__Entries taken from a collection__
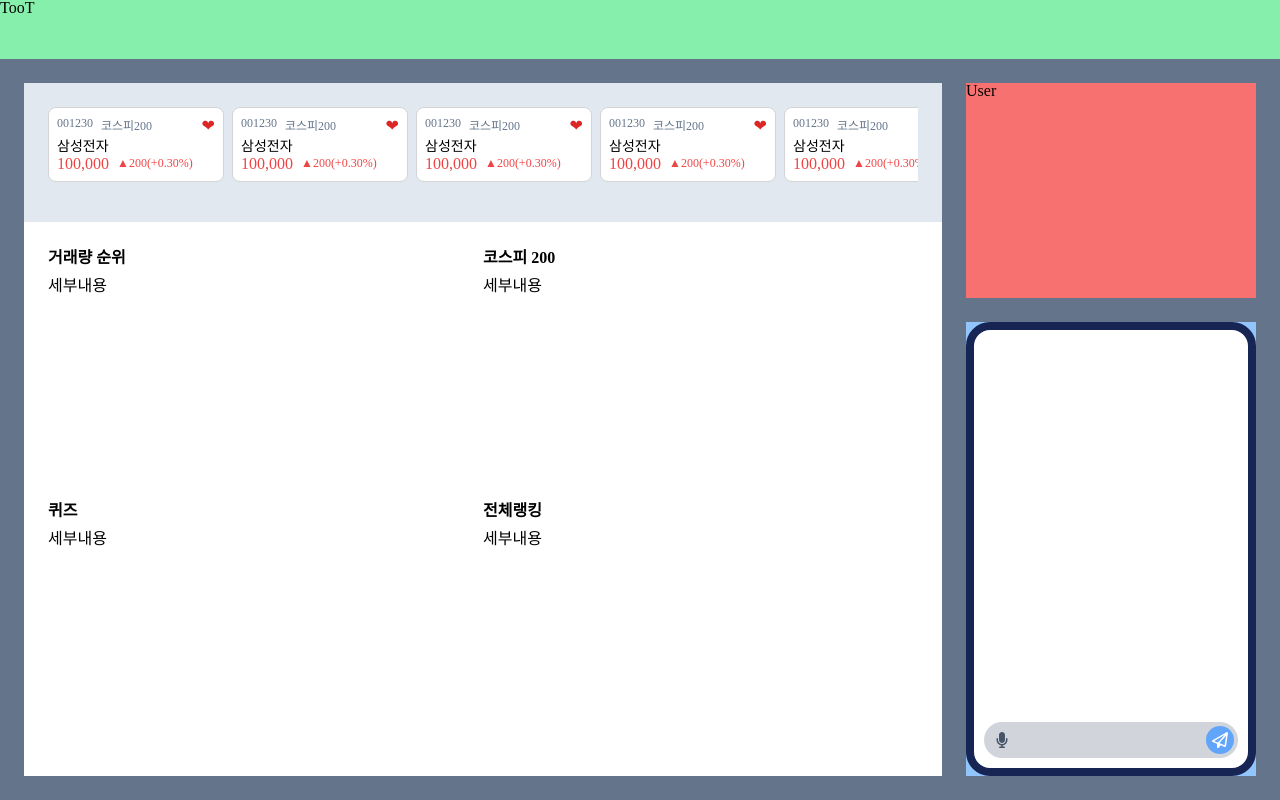
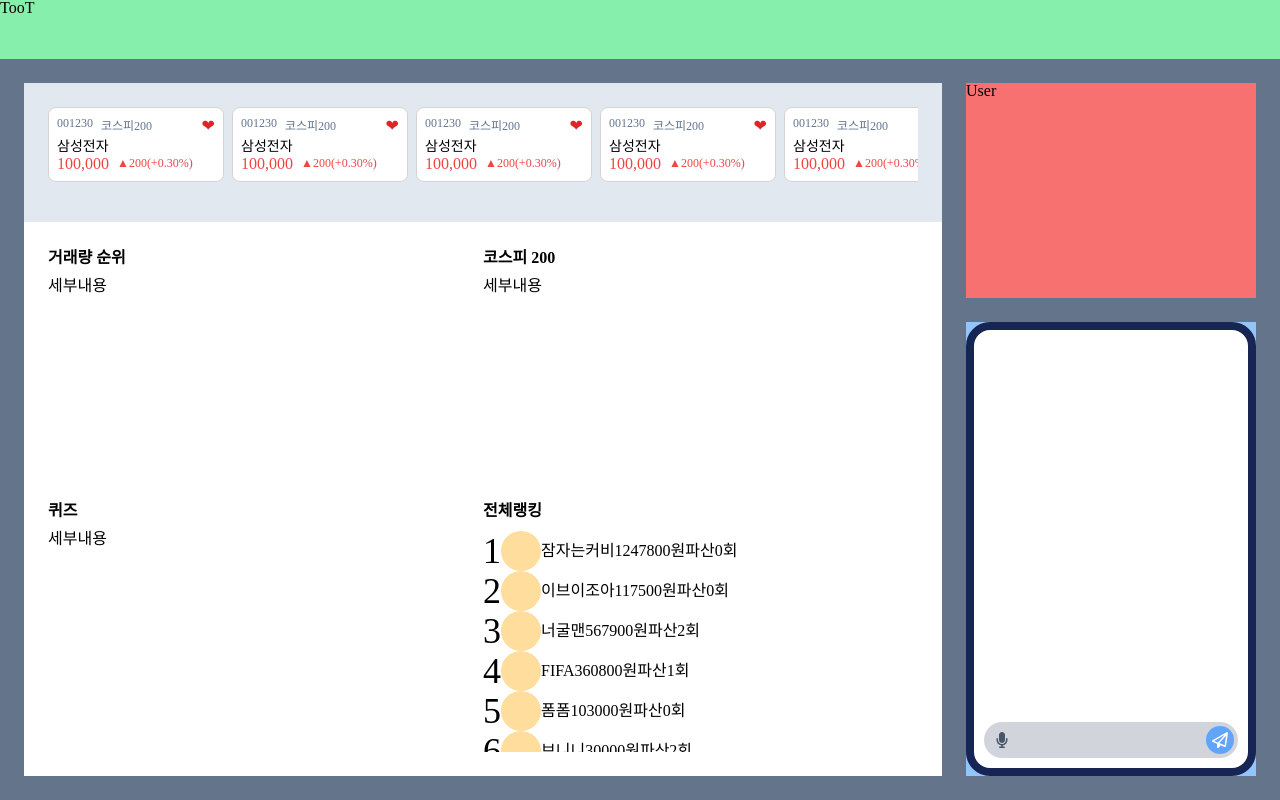
Before and after one commit to real-final/TooT, a React (Create React App) app in the folder frontend/: page / in a window 1280 px wide. Built offline with nearby package versions, Linux system fonts and the light colour scheme.

Commit message:
feat: 랭킹 기능 추가 중간 세이브

```diff
--- a/frontend/src/components/main/Home.tsx
+++ b/frontend/src/components/main/Home.tsx
@@ -1,6 +1,7 @@
 import { ReactNode } from "react";
 import StockCard from "../../common/card/StockCard";
 import CardCarousel from "../../common/carousel/CardCarousel";
+import MiniRanking from "../ranking/mini/miniRanking";
 
 const Home = () => {
   let items = Array(10).fill(<StockCard />);
@@ -32,7 +33,9 @@ const Home = () => {
         </Container>
         <Container>
           <Title>전체랭킹</Title>
-          <Content>세부내용</Content>
+          <Content className="min-h-0">
+            <MiniRanking />
+          </Content>
         </Container>
       </div>
     </div>
--- /dev/null
+++ b/frontend/src/components/ranking/Ranking.tsx
@@ -0,0 +1,2 @@
+const Ranking = () => {};
+export default Ranking;
--- /dev/null
+++ b/frontend/src/components/ranking/RankingItem.tsx
@@ -0,0 +1,5 @@
+const RankingItem = () => {
+
+};
+
+export default RankingItem;
--- /dev/null
+++ b/frontend/src/components/ranking/mini/miniRanking.tsx
@@ -0,0 +1,14 @@
+import testData from "../rankingTestData";
+import MiniRankingItem from "./miniRankingItem";
+
+const MiniRanking = () => {
+  return(
+    <div className="w-full h-full flex flex-col no-scrollbar overflow-y-auto">
+      {testData.map((data, index) => (
+        <MiniRankingItem user={data} index={index} key={index} />
+      ))}
+    </div>
+  );
+};
+
+export default MiniRanking;
--- /dev/null
+++ b/frontend/src/components/ranking/mini/miniRankingItem.tsx
@@ -0,0 +1,18 @@
+const MiniRankingItem = ({user, index}:{user: {
+  profile: string,
+  nickname: string,
+  profit: number,
+  gameover: number
+}, index: number}) => {
+  return (
+    <div className="flex items-center">
+      <div className="text-[36px]">{index + 1}</div>
+      <div className="w-[40px] h-[40px] rounded-full bg-point">{user.profile}</div>
+      <div className="text-[16px]">{user.nickname}</div>
+      <div className="text-[16px]">{user.profit}원</div>
+      <div className="text-[16px]">파산{user.gameover}회</div>
+    </div>
+  );
+};
+
+export default MiniRankingItem;
--- /dev/null
+++ b/frontend/src/components/ranking/rankingTestData.ts
@@ -0,0 +1,64 @@
+const testData = [
+  {
+    profile: "",
+    nickname: "잠자는커비",
+    profit: 1247800,
+    gameover: 0,
+  },
+  {
+    profile: "",
+    nickname: "이브이조아",
+    profit: 117500,
+    gameover: 0,
+  },
+  {
+    profile: "",
+    nickname: "너굴맨",
+    profit: 567900,
+    gameover: 2,
+  },
+  {
+    profile: "",
+    nickname: "FIFA",
+    profit: 360800,
+    gameover: 1,
+  },
+  {
+    profile: "",
+    nickname: "폼폼",
+    profit: 103000,
+    gameover: 0,
+  },
+  {
+    profile: "",
+    nickname: "브니니",
+    profit: 30000,
+    gameover: 2,
+  },
+  {
+    profile: "",
+    nickname: "레니니",
+    profit: -36000,
+    gameover: 0,
+  },
+  {
+    profile: "",
+    nickname: "샐리니",
+    profit: -130200,
+    gameover: 0,
+  },
+  {
+    profile: "",
+    nickname: "죠르디",
+    profit: -253400,
+    gameover: 1,
+  },
+  {
+    profile: "",
+    nickname: "흰둥이",
+    profit: -460320,
+    gameover: 3,
+  },
+];
+
+export default testData;
--- a/frontend/src/index.css
+++ b/frontend/src/index.css
@@ -53,10 +53,6 @@ body {
   max-height: 100vh;
 }
 
-body, html {
-  overflow: hidden;
-}
-
 .no-scrollbar::-webkit-scrollbar {
     display: none;
 }
```
Also changed, not shown: frontend/package.json (+2 -5 lines), 1 other file (tests, documents, lock files or other folders).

__WHAT IS REQUIRED__
Give every record back exactly as it reads, with no images.

__ANSWER TO THE PROBLEM__
Before and after one commit to real-final/TooT, a React (Create React App) app in the folder frontend/: page / in a window 1280 px wide. Built offline with nearby package versions, Linux system fonts and the light colour scheme.

Commit message:
feat: 랭킹 기능 추가 중간 세이브

```diff
--- a/frontend/src/components/main/Home.tsx
+++ b/frontend/src/components/main/Home.tsx
@@ -1,6 +1,7 @@
 import { ReactNode } from "react";
 import StockCard from "../../common/card/StockCard";
 import CardCarousel from "../../common/carousel/CardCarousel";
+import MiniRanking from "../ranking/mini/miniRanking";
 
 const Home = () => {
   let items = Array(10).fill(<StockCard />);
@@ -32,7 +33,9 @@ const Home = () => {
         </Container>
         <Container>
           <Title>전체랭킹</Title>
-          <Content>세부내용</Content>
+          <Content className="min-h-0">
+            <MiniRanking />
+          </Content>
         </Container>
       </div>
     </div>
--- /dev/null
+++ b/frontend/src/components/ranking/Ranking.tsx
@@ -0,0 +1,2 @@
+const Ranking = () => {};
+export default Ranking;
--- /dev/null
+++ b/frontend/src/components/ranking/RankingItem.tsx
@@ -0,0 +1,5 @@
+const RankingItem = () => {
+
+};
+
+export default RankingItem;
--- /dev/null
+++ b/frontend/src/components/ranking/mini/miniRanking.tsx
@@ -0,0 +1,14 @@
+import testData from "../rankingTestData";
+import MiniRankingItem from "./miniRankingItem";
+
+const MiniRanking = () => {
+  return(
+    <div className="w-full h-full flex flex-col no-scrollbar overflow-y-auto">
+      {testData.map((data, index) => (
+        <MiniRankingItem user={data} index={index} key={index} />
+      ))}
+    </div>
+  );
+};
+
+export default MiniRanking;
--- /dev/null
+++ b/frontend/src/components/ranking/mini/miniRankingItem.tsx
@@ -0,0 +1,18 @@
+const MiniRankingItem = ({user, index}:{user: {
+  profile: string,
+  nickname: string,
+  profit: number,
+  gameover: number
+}, index: number}) => {
+  return (
+    <div className="flex items-center">
+      <div className="text-[36px]">{index + 1}</div>
+      <div className="w-[40px] h-[40px] rounded-full bg-point">{user.profile}</div>
+      <div className="text-[16px]">{user.nickname}</div>
+      <div className="text-[16px]">{user.profit}원</div>
+      <div className="text-[16px]">파산{user.gameover}회</div>
+    </div>
+  );
+};
+
+export default MiniRankingItem;
--- /dev/null
+++ b/frontend/src/components/ranking/rankingTestData.ts
@@ -0,0 +1,64 @@
+const testData = [
+  {
+    profile: "",
+    nickname: "잠자는커비",
+    profit: 1247800,
+    gameover: 0,
+  },
+  {
+    profile: "",
+    nickname: "이브이조아",
+    profit: 117500,
+    gameover: 0,
+  },
+  {
+    profile: "",
+    nickname: "너굴맨",
+    profit: 567900,
+    gameover: 2,
+  },
+  {
+    profile: "",
+    nickname: "FIFA",
+    profit: 360800,
+    gameover: 1,
+  },
+  {
+    profile: "",
+    nickname: "폼폼",
+    profit: 103000,
+    gameover: 0,
+  },
+  {
+    profile: "",
+    nickname: "브니니",
+    profit: 30000,
+    gameover: 2,
+  },
+  {
+    profile: "",
+    nickname: "레니니",
+    profit: -36000,
+    gameover: 0,
+  },
+  {
+    profile: "",
+    nickname: "샐리니",
+    profit: -130200,
+    gameover: 0,
+  },
+  {
+    profile: "",
+    nickname: "죠르디",
+    profit: -253400,
+    gameover: 1,
+  },
+  {
+    profile: "",
+    nickname: "흰둥이",
+    profit: -460320,
+    gameover: 3,
+  },
+];
+
+export default testData;
--- a/frontend/src/index.css
+++ b/frontend/src/index.css
@@ -53,10 +53,6 @@ body {
   max-height: 100vh;
 }
 
-body, html {
-  overflow: hidden;
-}
-
 .no-scrollbar::-webkit-scrollbar {
     display: none;
 }
```
Also changed, not shown: frontend/package.json (+2 -5 lines), 1 other file (tests, documents, lock files or other folders).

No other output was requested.